In the pantheon of Pixar movies, there are the greats (all four “Toy Story” movies, “Finding Nemo, ” “Inside Out,” “The Incredibles”) and the not-so-great (“Monsters University,” “The Good Dinosaur,” “Cars 2”). Unfortunately, the studio’s newest title, “Onward,” belongs in the latter category. That’s not really fair, because it’s not as bad as those three examples, but it’s not that good either.

“Onward” is the story of Ian Lightfoot, a teenage elf. He never knew his father, who died before Ian was born, so he lives with his mother and older brother Barley. Ian is shy and awkward, while Barley is boisterous but not too bright. If you know anything about animated movies, you know that means the younger one will find his courage before the story’s done, while the older one will prove to have a wealth of knowledge that helps save the day.

The plot sets the two brothers off on a quest to find a mystical jewel that will help them bring back their father for 24 hours.

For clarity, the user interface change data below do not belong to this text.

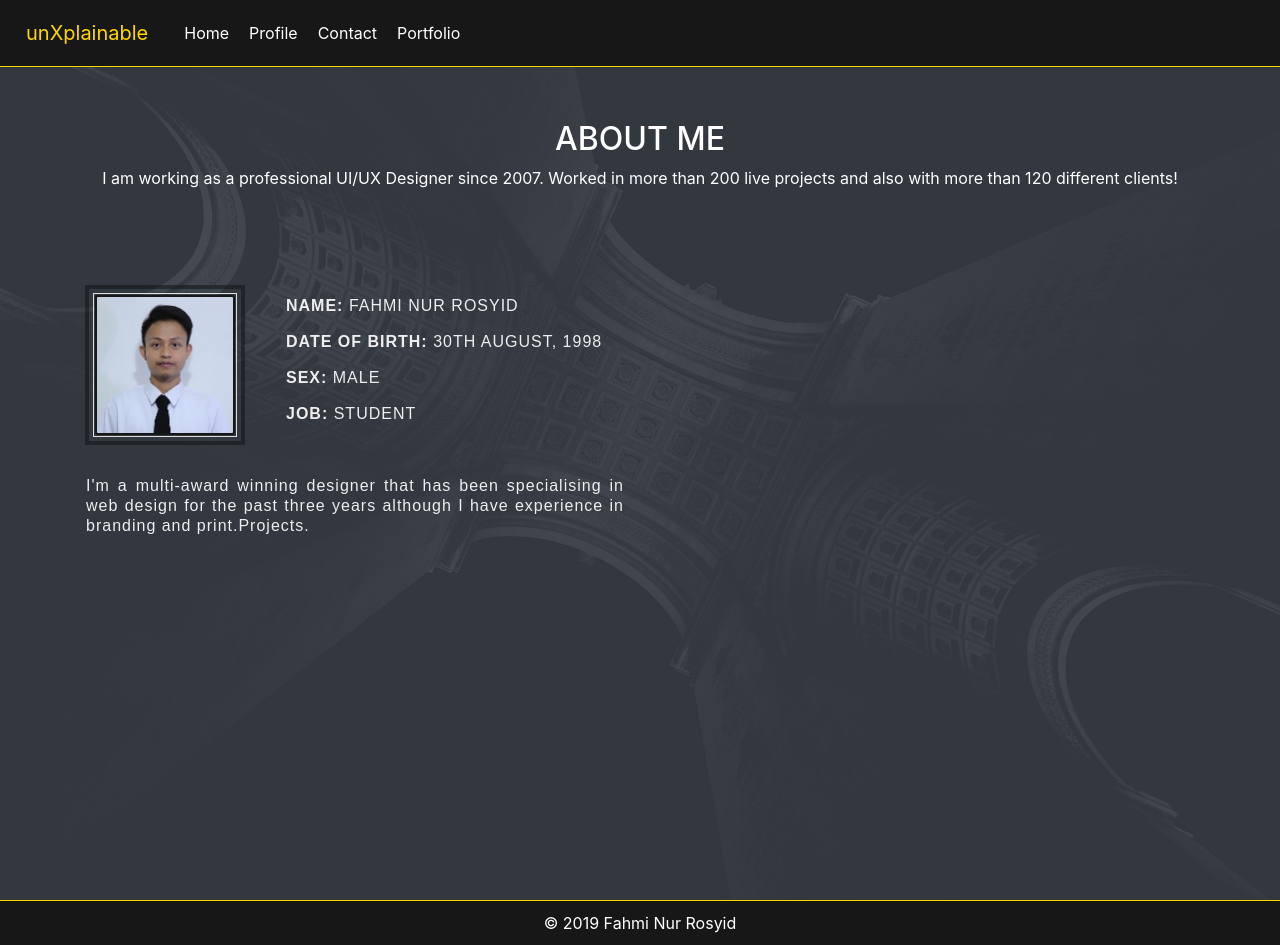
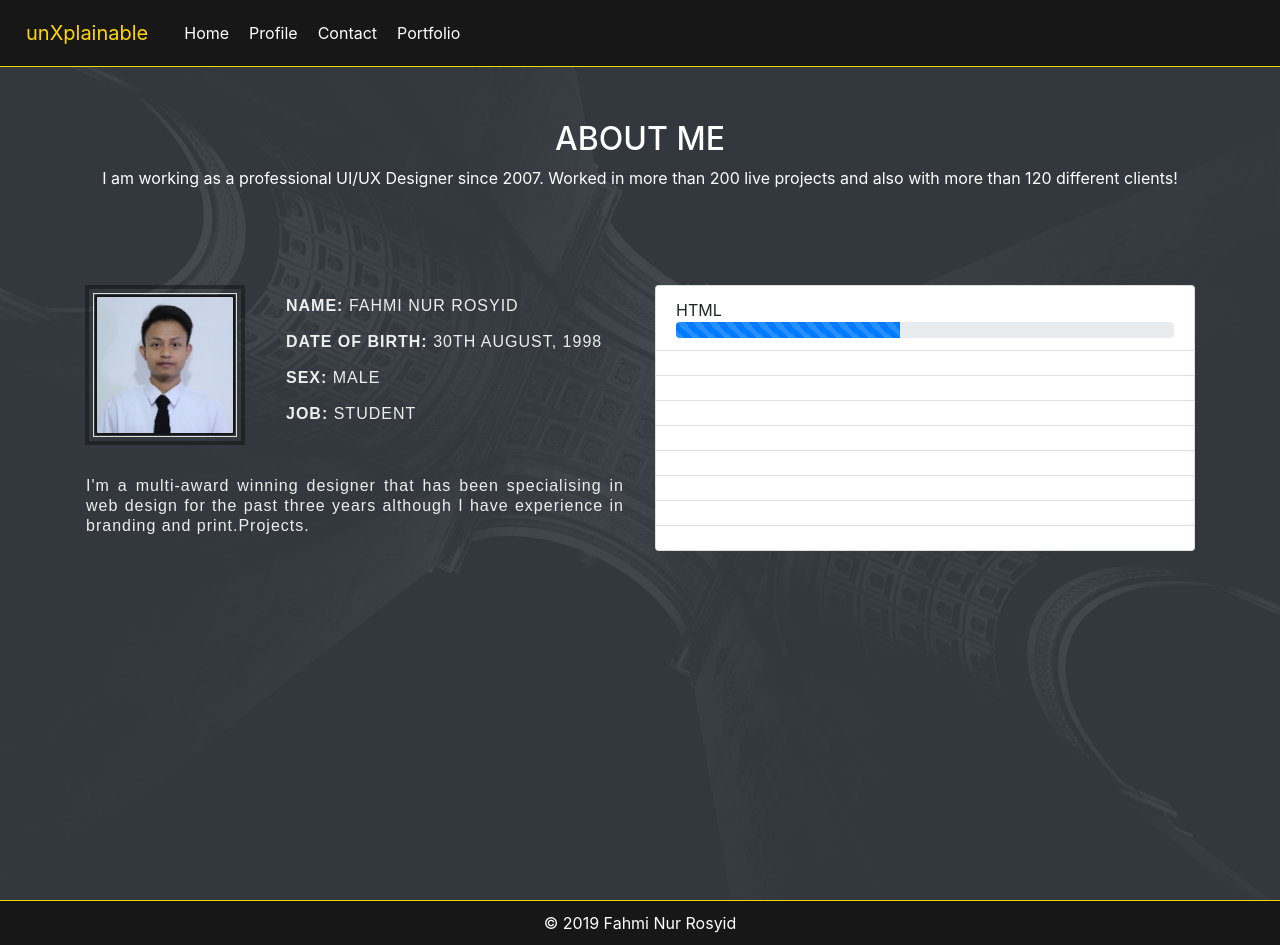
Before and after one commit to polluxdev/portfolio-react-bootstrap, a React (Create React App) app: page /profile in a window 1280 px wide. Built offline with nearby package versions, Linux system fonts and the light colour scheme.

Commit message:
profile on progress

```diff
--- a/src/components/css/Portfolio.css
+++ b/src/components/css/Portfolio.css
@@ -33,11 +33,10 @@
 }
 
 .card {
-
     margin-right: auto;
     margin-left: auto;
     width: 100%;
-    background-color: #171717;
+    background-color: #171717!important;
     color: #eeeeee;
 }
 
--- a/src/components/css/Profile.css
+++ b/src/components/css/Profile.css
@@ -32,7 +32,7 @@
     width: 100%;
 }
 
-.card {
+.profile-card .card {
     background-color: transparent!important;
     border: 1px solid transparent;
 }
--- a/src/components/pages/Profile.js
+++ b/src/components/pages/Profile.js
@@ -1,5 +1,5 @@
 import React from 'react';
-import {Container, Row, Col, Card} from 'react-bootstrap';
+import {Container, Row, Col, Card, ListGroup, ProgressBar} from 'react-bootstrap';
 import '../css/Profile.css';
 import avatar from '../images/profile-img.jpg';
 
@@ -18,7 +18,7 @@ class Profile extends React.Component{
                         </Col>
                     </Row>
                     <Row>
-                        <Col xs={12} sm md={6}>
+                        <Col xs={12} sm md={6} className="profile-card">
                             <Row>
                                 <Col xs={6} sm md={4} className="profile-image">
                                 <div className="border-layer-outer">
@@ -58,6 +58,44 @@ class Profile extends React.Component{
                         </Col>
                         <Col xs={12} sm md={6}>
 
+                            <ListGroup>
+                                <ListGroup.Item>
+                                    <div className="skill-name">HTML</div>
+                                    <ProgressBar animated now={45} />
+                                </ListGroup.Item>
+                                <ListGroup.Item>
+                                    <div className="skill-name"></div>
+
+                                </ListGroup.Item>
+                                <ListGroup.Item>
+                                    <div className="skill-name"></div>
+
+                                </ListGroup.Item>
+                                <ListGroup.Item>
+                                    <div className="skill-name"></div>
+
+                                </ListGroup.Item>
+                                <ListGroup.Item>
+                                    <div className="skill-name"></div>
+
+                                </ListGroup.Item>
+                                <ListGroup.Item>
+                                    <div className="skill-name"></div>
+
+                                </ListGroup.Item>
+                                <ListGroup.Item>
+                                    <div className="skill-name"></div>
+
+                                </ListGroup.Item>
+                                <ListGroup.Item>
+                                    <div className="skill-name"></div>
+
+                                </ListGroup.Item>
+                                <ListGroup.Item>
+                                    <div className="skill-name"></div>
+
+                                </ListGroup.Item>
+                            </ListGroup>
                         </Col>
                     </Row>
                 </Container>
```
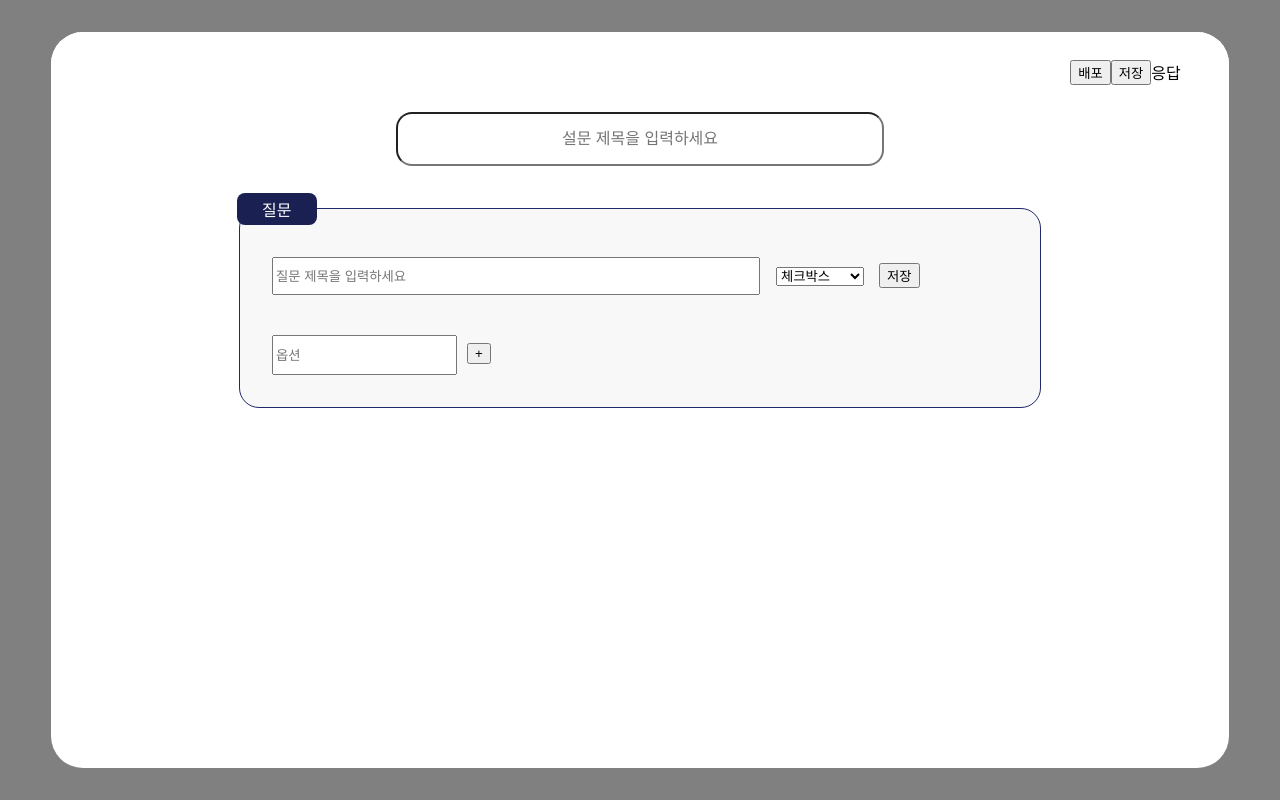
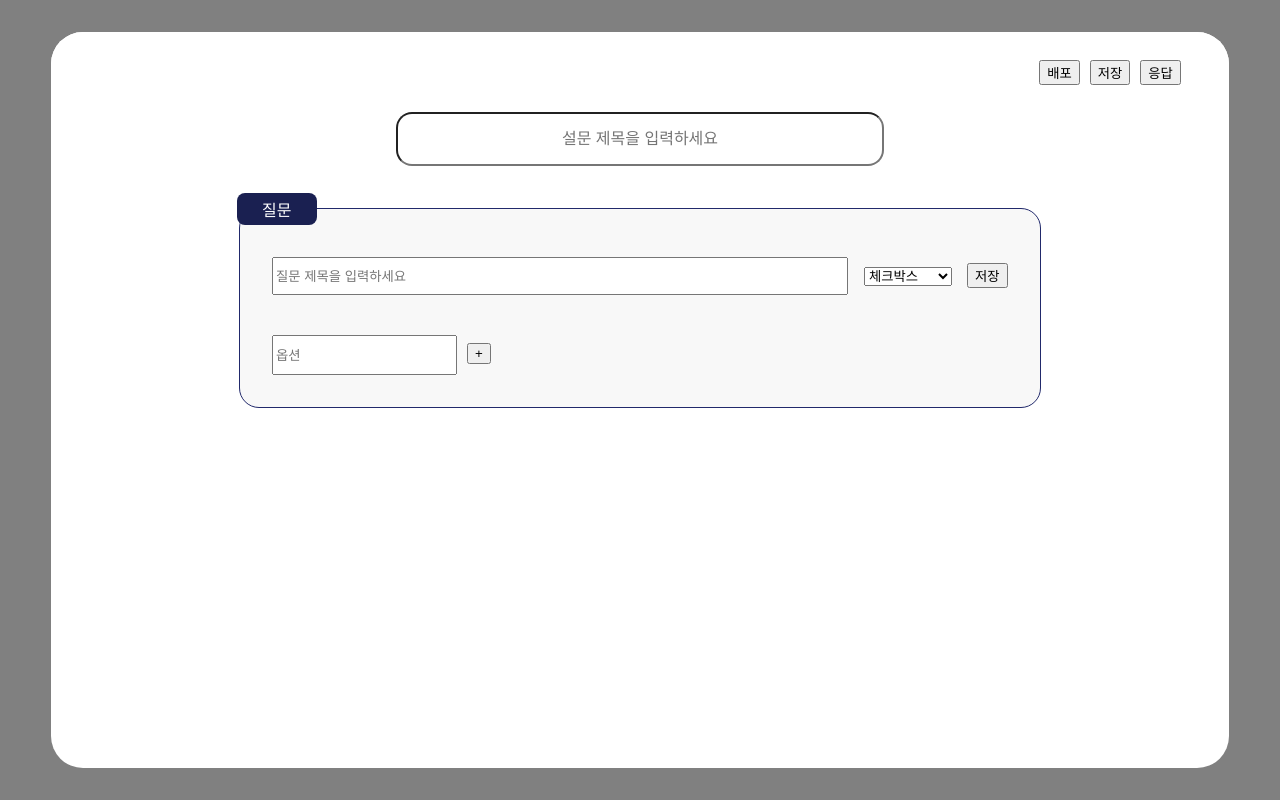
Before and after one commit to gnryu/surveine, a React (Create React App) app: page /about in a window 1280 px wide. Built offline with nearby package versions, Linux system fonts and the light colour scheme.

Commit message:
front: update CSS

```diff
--- a/src/pages/FormCreation.js
+++ b/src/pages/FormCreation.js
@@ -116,9 +116,17 @@ function FormCreation() {
             <Menu>{title}</Menu>
           </HeaderHalf>
           <HeaderHalf direction="right">
-            <button>배포</button>
-            <button onClick={postEnq}>저장</button>
-            <vutton>응답</vutton>
+            <HeadBtn>
+              <QstBtn>
+                <button>배포</button>
+              </QstBtn>
+              <QstBtn>
+                <button onClick={postEnq}>저장</button>
+              </QstBtn>
+              <QstBtn>
+                <button>응답</button>
+              </QstBtn>
+            </HeadBtn>
           </HeaderHalf>
         </Header>
         <TitleInput>
@@ -206,7 +214,7 @@ function FormCreation() {
           {type == "서술형 질문" && (
             <SubjOption>
               텍스트
-              <hr align="left" size="1" width="480px" color="gray" />
+              <hr align="left" size="1" width="570px" color="gray" />
             </SubjOption>
           )}
         </MainFrame>
@@ -371,16 +379,16 @@ const MainFrame = styled.form`
 
 const QuesTitle = styled.input`
   display: inline;
-  width: 30rem;
+  width: 35.5rem;
   height: 2rem;
   margin: 2rem 1rem 0.5rem 2rem;
 `;
 
-const AboutQst = styled.div`
+const HeadBtn = styled.div`
   display: flex;
   flex-direction: row;
 `;
 
-const SaveBtn = styled.div`
+const QstBtn = styled.div`
   margin-left: 10px;
 `;
```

It’s a bonding experience with plenty of obstacles, many of them ripped off from other adventure movies like “Raiders Of The Lost Ark,” “The Lord Of The Rings,” and “Harry Potter and the Sorcerer’s Stone.” Worse, the animation in “Onward” doesn’t have the stunning quality that the best Pixar movies have always featured. It looks much more like an old-school Disney movie than a paradigm-shifting Pixar project, without a single “Whoa! Look at that!” moment. The production design of the town, the school, and even the places the boys visit looked like something out of the fantasy-movie cliché handbook.

The voice actors include Tom Holland and Chris Pratt as the brothers, Julia Louis-Dreyfus as their mother, Mel Rodriguez as her cop boyfriend, Lena Waithe and Ali Wong as two other police officers, Octavia Spencer as the owner of a local tavern with a secret of her own, and (of course) John Ratzenberger, who by law must work on every Pixar project. They’re all fine, but none distinguishes themselves because the characters just aren’t interesting enough.

All of this may appeal to a younger audience that enjoys big-budget quest movies and role-playing fantasy games (both on- and off-line), but I’ve never been part of that demographic, so I was mostly bored and disappointed.

Before we were shown “Onward” at a press screening, we got a trailer for Pixar’s next upcoming movie, “Soul,” which looks like it will have a lot more humanity and a better story. I’m looking forward to that.

In the meantime, I give “Onward” a 4 out of 10.